─── Data records ───
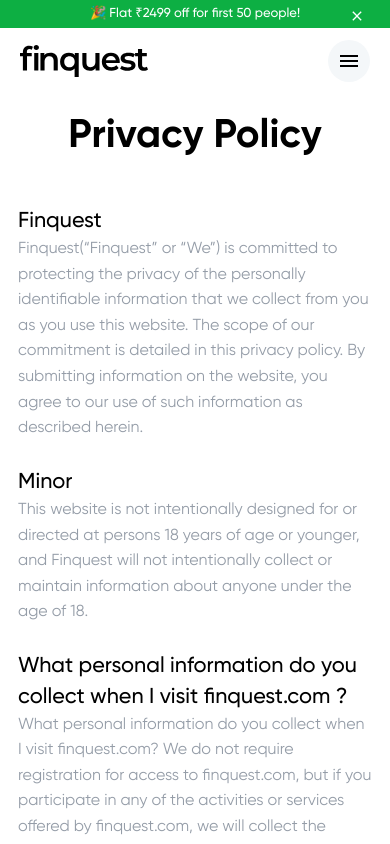
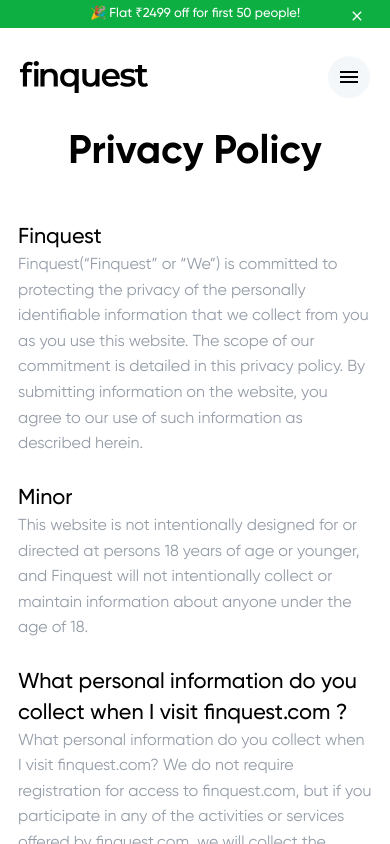
Before and after one commit to emanuelchristo/finquest, a Next.js app: page /privacy-policy in a window 390 px wide. Shown: the top 844 px of the page. Built offline with nearby package versions, Linux system fonts and the light colour scheme.

Commit message:
Navbar margins

```diff
--- a/components/navbar.module.css
+++ b/components/navbar.module.css
@@ -5,6 +5,7 @@
 	padding: 3.1rem 4.5rem 1.5rem 4.5rem;
 	position: relative;
 	z-index: 3;
+	margin-top: -2rem;
 
 }
 
@@ -132,9 +133,18 @@
 @media (max-width: 639px) {
 	.navbar {
 		padding: 1rem 1.25rem 0rem 1.25rem;
+		margin-top: -1.5rem;
 
 	}
 	.logo {
 		height: 28px;
 	}
 }
+@media (max-width: 767px) {
+
+	.navbar {
+
+		margin-top: -1rem;
+
+	}
+}
--- a/pages/_app.js
+++ b/pages/_app.js
@@ -12,9 +12,9 @@ function MyApp({ Component, pageProps }) {
 				<title>Finquest - Start learning how to invest &amp; trade in stock market easily.</title>
 				<link rel='icon' type='image/png' href='/favicon.png'></link>
 			</Head>
+			<Snackbar message=' 🎉  Flat ₹2499 off for first 50 people!' />
 			<Component {...pageProps} />
 
-			<Snackbar message=' 🎉  Flat ₹2499 off for first 50 people!' />
 			<Footer />
 
 		</div>
--- a/pages/index.js
+++ b/pages/index.js
@@ -18,6 +18,7 @@ export default function Home() {
 	return (
 		<div id='home'>
 			<Header />
+
 			<Associated />
 			<div className='section-spacer'></div>
 			<About />
```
───
What needs to be done: Each record should appear again exactly as it stands, with no picture included.

Task solution:
Before and after one commit to emanuelchristo/finquest, a Next.js app: page /privacy-policy in a window 390 px wide. Shown: the top 844 px of the page. Built offline with nearby package versions, Linux system fonts and the light colour scheme.

Commit message:
Navbar margins

```diff
--- a/components/navbar.module.css
+++ b/components/navbar.module.css
@@ -5,6 +5,7 @@
 	padding: 3.1rem 4.5rem 1.5rem 4.5rem;
 	position: relative;
 	z-index: 3;
+	margin-top: -2rem;
 
 }
 
@@ -132,9 +133,18 @@
 @media (max-width: 639px) {
 	.navbar {
 		padding: 1rem 1.25rem 0rem 1.25rem;
+		margin-top: -1.5rem;
 
 	}
 	.logo {
 		height: 28px;
 	}
 }
+@media (max-width: 767px) {
+
+	.navbar {
+
+		margin-top: -1rem;
+
+	}
+}
--- a/pages/_app.js
+++ b/pages/_app.js
@@ -12,9 +12,9 @@ function MyApp({ Component, pageProps }) {
 				<title>Finquest - Start learning how to invest &amp; trade in stock market easily.</title>
 				<link rel='icon' type='image/png' href='/favicon.png'></link>
 			</Head>
+			<Snackbar message=' 🎉  Flat ₹2499 off for first 50 people!' />
 			<Component {...pageProps} />
 
-			<Snackbar message=' 🎉  Flat ₹2499 off for first 50 people!' />
 			<Footer />
 
 		</div>
--- a/pages/index.js
+++ b/pages/index.js
@@ -18,6 +18,7 @@ export default function Home() {
 	return (
 		<div id='home'>
 			<Header />
+
 			<Associated />
 			<div className='section-spacer'></div>
 			<About />
```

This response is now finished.